Make us your home page

Today’s top headlines delivered to you daily.

(View our Privacy Policy)

Q&A: Navy submarines, tennis scoring, states without death penalty

77 subs, divided into 4 classes

How many submarines are in service at the present time?

According to the U.S. Navy's website, there are 77 submarines either in service, under construction or under contract to be built.

There are 18 submarines that carry ballistic or guided missiles. They are the Ohio class. All have a home base either in Bangor, Wash., or King's Bay, Ga. There are 59 "attack" submarines, all nuclear-propelled and spread around the United States or U.S. territories. They are divided into three classes:

• The Los Angeles class has 43 submarines.

• The Virginia class has 13.

• The Seawolf class has 3.

You can read more about the fleet at; type in submarines into the search box.

For answers to all sorts of submarine questions, see

What the deuce is up in tennis?

In tennis scoring, "deuce" is called when both players become tied at 40, and it means that one player has to win two consecutive points in order to be declared the winner of that game. My question is, why is it that "30 all" is not considered "deuce"? If one player scores the next two consecutive points he also is declared winner of the game.

You are correct, and you're not the only one who has pondered the peculiarities of this and tennis scoring in general.

Our research has yielded no logical explanation why 30-30 isn't also deuce, except that the tradition of the game states that it's called 30-30, and only 40-40 is considered deuce.

Tennis scoring is widely believed to have originated in medieval France. According to the U.S. Tennis Association website:

"The current scoring was based on the model of the clock: 15, 30, 40 (shortened from 45) and then game). 'Love' came from the French word for egg (l'oeuf), which looks like a zero. The Anglicized pronunciation became 'love.' "

16 states eschew death penalty

I heard that when Illinois ended the death penalty earlier this month, it was the 16th state to do so. What are the others?

The states without a death penalty, and the year in which they ended it:

Alaska (1957), Hawaii (1948), Illinois (2011), Iowa (1965), Maine (1887), Massachusetts (1984), Michigan (1846), Minnesota (1911), New Jersey (2007), New Mexico (2009), New York (2007), North Dakota (1973), Rhode Island (1984), Vermont (1964), West Virginia (1965) and Wisconsin (1853). The District of Columbia also abolished the death penalty (1981).

That leaves, of course, 34 states that still impose the death penalty, including Florida, which had 394 people on death row as of March 10, according to the Department of Corrections.

Q&A: Navy submarines, tennis scoring, states without death penalty 03/21/11 [Last modified: Monday, March 21, 2011 11:31pm]
Photo reprints | Article reprints

© 2017 Tampa Bay Times

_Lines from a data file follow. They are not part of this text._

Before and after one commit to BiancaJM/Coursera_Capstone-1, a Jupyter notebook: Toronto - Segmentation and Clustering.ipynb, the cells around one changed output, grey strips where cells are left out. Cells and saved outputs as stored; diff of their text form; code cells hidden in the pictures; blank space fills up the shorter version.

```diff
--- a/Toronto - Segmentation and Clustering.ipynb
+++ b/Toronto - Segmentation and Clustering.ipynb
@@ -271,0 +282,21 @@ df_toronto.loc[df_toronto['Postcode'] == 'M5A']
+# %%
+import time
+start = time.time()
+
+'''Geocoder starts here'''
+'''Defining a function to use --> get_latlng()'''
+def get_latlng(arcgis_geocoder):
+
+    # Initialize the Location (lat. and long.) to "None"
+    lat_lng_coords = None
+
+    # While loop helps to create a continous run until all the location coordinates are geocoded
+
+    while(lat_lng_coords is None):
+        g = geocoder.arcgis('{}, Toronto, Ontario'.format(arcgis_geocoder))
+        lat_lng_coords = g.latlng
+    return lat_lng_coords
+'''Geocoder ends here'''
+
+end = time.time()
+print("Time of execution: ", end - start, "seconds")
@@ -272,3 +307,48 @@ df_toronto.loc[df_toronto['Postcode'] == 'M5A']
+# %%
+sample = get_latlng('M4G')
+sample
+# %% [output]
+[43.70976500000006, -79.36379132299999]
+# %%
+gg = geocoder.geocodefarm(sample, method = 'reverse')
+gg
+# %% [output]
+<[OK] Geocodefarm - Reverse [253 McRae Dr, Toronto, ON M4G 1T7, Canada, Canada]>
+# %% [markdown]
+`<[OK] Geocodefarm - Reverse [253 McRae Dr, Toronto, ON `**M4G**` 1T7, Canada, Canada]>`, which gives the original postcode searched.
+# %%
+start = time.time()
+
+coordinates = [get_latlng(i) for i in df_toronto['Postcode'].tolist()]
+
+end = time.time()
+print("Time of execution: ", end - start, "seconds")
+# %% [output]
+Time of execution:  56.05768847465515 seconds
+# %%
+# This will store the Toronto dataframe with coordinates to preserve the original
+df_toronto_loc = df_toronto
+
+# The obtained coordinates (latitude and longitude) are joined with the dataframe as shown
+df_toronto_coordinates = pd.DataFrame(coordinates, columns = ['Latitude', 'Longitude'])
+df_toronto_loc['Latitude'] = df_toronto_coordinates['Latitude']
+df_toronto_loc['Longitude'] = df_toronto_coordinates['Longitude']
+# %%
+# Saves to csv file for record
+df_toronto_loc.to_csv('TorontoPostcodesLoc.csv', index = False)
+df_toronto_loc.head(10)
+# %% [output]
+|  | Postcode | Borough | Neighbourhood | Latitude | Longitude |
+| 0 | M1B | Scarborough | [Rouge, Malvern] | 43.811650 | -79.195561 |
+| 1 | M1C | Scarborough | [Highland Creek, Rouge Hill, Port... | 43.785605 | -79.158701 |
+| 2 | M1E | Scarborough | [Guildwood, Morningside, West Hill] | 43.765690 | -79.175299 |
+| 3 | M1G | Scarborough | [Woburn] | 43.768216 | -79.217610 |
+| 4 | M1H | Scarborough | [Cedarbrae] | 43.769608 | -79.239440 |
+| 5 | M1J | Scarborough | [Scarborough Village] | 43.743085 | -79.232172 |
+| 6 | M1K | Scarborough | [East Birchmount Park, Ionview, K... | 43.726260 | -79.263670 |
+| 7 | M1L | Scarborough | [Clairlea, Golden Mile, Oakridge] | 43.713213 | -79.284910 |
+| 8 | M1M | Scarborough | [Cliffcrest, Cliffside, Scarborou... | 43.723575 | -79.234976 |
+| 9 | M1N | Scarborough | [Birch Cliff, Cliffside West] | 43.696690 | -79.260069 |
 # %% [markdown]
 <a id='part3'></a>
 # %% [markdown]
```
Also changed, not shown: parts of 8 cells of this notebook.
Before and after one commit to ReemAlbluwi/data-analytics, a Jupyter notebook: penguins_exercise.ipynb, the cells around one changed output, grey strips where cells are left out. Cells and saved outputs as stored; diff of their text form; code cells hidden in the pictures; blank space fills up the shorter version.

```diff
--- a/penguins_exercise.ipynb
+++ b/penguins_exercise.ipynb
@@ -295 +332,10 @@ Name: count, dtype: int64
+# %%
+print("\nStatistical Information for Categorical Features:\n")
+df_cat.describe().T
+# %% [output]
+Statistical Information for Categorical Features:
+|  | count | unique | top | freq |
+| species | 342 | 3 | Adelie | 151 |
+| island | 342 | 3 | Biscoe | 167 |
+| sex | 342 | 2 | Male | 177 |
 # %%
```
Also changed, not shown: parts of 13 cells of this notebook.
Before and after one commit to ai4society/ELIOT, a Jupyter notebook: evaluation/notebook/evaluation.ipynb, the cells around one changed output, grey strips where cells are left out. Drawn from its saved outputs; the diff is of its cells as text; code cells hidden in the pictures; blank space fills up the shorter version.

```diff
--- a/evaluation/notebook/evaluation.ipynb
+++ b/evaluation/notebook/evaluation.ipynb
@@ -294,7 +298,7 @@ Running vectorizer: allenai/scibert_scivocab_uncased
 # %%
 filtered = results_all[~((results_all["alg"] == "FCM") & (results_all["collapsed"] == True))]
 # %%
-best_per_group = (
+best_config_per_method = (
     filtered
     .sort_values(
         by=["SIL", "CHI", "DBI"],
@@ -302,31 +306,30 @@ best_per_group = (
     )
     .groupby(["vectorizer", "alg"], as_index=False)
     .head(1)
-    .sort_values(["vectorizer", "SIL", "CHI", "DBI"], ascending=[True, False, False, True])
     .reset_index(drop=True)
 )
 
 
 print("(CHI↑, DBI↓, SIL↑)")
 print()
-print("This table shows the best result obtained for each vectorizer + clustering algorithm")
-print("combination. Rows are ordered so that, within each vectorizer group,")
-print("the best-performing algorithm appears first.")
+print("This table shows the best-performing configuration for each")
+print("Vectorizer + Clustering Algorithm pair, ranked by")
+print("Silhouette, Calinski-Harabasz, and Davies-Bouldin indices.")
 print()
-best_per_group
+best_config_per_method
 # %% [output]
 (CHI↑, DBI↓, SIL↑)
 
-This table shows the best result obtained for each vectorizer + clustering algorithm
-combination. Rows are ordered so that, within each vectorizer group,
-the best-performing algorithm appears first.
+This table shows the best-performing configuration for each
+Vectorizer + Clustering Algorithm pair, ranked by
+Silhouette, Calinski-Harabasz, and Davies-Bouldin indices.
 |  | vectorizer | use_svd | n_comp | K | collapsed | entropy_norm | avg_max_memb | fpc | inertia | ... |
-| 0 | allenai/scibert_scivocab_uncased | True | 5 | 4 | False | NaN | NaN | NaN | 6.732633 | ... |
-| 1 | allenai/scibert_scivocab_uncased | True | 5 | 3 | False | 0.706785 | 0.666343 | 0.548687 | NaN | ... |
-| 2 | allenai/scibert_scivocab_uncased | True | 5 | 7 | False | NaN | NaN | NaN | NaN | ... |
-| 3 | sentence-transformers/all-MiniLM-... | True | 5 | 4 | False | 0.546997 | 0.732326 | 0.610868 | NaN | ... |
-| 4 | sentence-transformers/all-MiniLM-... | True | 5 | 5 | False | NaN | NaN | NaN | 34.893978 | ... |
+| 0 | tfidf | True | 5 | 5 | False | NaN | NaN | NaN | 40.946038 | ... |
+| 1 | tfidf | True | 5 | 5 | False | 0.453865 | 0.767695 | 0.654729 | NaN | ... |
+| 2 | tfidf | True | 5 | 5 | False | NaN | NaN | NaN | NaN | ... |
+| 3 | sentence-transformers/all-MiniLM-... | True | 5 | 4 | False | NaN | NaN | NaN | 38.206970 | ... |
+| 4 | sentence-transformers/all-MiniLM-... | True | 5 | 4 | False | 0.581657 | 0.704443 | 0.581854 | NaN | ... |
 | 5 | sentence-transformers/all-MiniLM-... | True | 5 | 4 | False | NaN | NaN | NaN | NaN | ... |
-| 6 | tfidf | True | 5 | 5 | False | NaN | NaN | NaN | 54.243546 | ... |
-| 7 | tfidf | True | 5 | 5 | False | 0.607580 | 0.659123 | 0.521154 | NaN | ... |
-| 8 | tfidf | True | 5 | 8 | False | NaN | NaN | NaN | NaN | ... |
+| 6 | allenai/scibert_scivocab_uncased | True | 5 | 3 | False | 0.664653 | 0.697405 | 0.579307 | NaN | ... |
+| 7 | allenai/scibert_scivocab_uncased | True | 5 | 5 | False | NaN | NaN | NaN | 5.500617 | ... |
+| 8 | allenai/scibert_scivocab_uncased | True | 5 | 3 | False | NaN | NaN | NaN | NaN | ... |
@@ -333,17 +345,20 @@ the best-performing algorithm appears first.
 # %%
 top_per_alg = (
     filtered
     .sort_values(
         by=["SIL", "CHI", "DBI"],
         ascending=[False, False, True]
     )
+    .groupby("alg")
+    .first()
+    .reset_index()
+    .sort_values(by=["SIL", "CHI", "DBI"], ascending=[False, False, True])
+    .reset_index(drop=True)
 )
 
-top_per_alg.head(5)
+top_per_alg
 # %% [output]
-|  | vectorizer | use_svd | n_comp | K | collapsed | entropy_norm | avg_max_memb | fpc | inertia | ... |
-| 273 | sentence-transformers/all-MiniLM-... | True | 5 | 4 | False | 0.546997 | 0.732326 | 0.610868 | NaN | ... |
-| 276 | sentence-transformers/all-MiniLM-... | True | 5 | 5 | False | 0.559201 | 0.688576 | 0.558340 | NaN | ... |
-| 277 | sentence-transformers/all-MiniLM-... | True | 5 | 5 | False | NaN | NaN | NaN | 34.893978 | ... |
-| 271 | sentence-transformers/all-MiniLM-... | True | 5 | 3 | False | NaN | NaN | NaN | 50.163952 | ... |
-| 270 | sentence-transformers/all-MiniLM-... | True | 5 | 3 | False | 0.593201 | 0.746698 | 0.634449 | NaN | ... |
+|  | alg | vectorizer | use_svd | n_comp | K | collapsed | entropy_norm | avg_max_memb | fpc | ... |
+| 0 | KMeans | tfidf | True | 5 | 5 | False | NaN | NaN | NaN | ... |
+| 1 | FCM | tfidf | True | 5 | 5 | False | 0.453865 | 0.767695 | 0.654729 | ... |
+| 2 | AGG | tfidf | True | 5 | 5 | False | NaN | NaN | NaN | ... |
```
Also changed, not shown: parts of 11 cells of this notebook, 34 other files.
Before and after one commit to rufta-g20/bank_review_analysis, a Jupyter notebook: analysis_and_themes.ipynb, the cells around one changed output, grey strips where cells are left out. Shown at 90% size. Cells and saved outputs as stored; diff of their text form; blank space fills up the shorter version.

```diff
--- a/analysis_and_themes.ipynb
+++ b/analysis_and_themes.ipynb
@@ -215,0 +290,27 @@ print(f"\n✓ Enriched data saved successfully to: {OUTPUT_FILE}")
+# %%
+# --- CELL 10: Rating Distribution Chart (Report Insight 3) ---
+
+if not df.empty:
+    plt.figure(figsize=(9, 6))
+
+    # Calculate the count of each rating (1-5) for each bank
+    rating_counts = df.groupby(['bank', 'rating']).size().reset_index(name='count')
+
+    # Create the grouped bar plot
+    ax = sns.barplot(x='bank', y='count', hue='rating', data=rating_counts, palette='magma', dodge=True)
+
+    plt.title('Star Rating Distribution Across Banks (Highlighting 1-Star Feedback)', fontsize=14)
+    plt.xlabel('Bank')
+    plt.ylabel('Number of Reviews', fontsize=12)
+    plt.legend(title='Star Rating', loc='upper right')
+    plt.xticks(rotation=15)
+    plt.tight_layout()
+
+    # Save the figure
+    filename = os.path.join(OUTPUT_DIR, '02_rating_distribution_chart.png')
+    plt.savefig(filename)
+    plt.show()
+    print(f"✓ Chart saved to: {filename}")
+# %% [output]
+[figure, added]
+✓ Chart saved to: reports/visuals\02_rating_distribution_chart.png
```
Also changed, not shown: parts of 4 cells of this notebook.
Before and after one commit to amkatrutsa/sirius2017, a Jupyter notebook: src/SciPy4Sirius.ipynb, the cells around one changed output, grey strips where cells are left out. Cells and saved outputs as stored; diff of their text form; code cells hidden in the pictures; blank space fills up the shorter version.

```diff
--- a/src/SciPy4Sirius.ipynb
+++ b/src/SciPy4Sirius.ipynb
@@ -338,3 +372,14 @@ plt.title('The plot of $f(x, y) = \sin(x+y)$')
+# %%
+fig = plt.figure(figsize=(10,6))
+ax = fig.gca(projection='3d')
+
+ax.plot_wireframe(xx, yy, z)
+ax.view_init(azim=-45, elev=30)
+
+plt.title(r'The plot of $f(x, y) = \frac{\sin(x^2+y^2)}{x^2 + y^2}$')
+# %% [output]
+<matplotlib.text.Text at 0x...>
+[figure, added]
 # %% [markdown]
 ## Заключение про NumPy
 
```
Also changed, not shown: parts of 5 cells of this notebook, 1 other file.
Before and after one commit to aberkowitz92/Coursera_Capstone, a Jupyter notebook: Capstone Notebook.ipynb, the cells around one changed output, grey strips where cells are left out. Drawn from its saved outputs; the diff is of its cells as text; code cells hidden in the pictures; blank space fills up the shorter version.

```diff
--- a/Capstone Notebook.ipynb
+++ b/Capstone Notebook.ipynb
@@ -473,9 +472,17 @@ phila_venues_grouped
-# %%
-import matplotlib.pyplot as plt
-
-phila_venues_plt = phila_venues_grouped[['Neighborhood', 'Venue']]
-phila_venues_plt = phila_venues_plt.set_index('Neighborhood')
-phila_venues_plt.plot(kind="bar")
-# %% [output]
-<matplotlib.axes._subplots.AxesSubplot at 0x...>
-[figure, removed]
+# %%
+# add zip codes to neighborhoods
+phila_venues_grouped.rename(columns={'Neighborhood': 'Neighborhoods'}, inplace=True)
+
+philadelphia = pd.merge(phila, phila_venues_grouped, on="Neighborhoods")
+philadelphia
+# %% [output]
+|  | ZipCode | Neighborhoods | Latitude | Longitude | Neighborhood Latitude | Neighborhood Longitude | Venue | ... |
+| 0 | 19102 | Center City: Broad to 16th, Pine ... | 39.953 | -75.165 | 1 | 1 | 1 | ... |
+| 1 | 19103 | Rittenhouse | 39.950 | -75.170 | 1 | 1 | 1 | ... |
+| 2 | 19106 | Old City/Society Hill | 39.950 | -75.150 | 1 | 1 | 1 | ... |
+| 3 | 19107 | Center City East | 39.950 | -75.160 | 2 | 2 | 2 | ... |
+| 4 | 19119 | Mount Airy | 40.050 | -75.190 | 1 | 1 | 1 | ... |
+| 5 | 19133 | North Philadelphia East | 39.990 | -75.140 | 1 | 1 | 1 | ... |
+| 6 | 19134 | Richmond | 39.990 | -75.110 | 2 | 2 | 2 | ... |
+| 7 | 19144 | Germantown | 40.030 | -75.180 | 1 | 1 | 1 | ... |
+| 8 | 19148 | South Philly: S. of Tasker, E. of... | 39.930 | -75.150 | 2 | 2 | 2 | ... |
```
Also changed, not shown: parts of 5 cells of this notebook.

Join the discussion: Click to view comments, add yours

  1. Review: Jason Aldean fires up a country-dude party at Tampa's MidFlorida Credit Union Amphitheatre


    Country music has a dude problem.

    I’m not talking about the proliferation of mindless bro country over the past half-decade, nor am I referring to the fact that most of Nashville’s best music these days comes not from said bros, from female singers and songwriters.

    Jason Aldean performed at the MidFlorida Credit Union Amphitheatre in Tampa on Aug. 18, 2018.
  2. President Trump offers prayers for Kissimmee police


    President Donald Trump reacted to the police shooting in Kissimmee:

  3. Kissimmee police officer dies, one gravely wounded; Jacksonville officers shot


    KISSIMMEE — A Kissimmee police officer died and a second was gravely wounded Friday night, police Chief Jeff O'Dell said.

    Two police officers have been shot and killed in Kissimmee, authorities say. The shooting happened in the area of Palmway and Cypress around 9:30 p.m. on Friday, Aug. 18, 2017. Photo courtesy of
  4. Longest home run at Trop and Erasmo Ramirez's pitching doom Rays (w/video)

    The Heater

    ST. PETERSBURG — Kevin Kiermaier returned. The problem was, so did Erasmo Ramirez.

    Seattle Mariners first baseman Yonder Alonso (10) scores on the double by Seattle Mariners designated hitter Nelson Cruz (23) in the first inning of the game between the Seattle Mariners and the Tampa Bay Rays at Tropicana Field in St. Petersburg, Fla. on Friday, August 18, 2017.
  5. 'Road to Nowhere' is back: Next phase of Suncoast Parkway coming


    Despite intense public opposition and dubious traffic projections, the Florida Department of Transportation has announced that construction of the toll road known as "Suncoast 2" is expected to start in early 2018.

    The Suncoast Parkway ends at U.S. 98 just south of Citrus County. For years residents have opposed extending the toll road, a project dubbed the "Suncoast 2" into Citrus County. But state officials recently announced that the Suncoast 2 should start construction in early 2018. [Stephen J. Coddington  |  TIMES]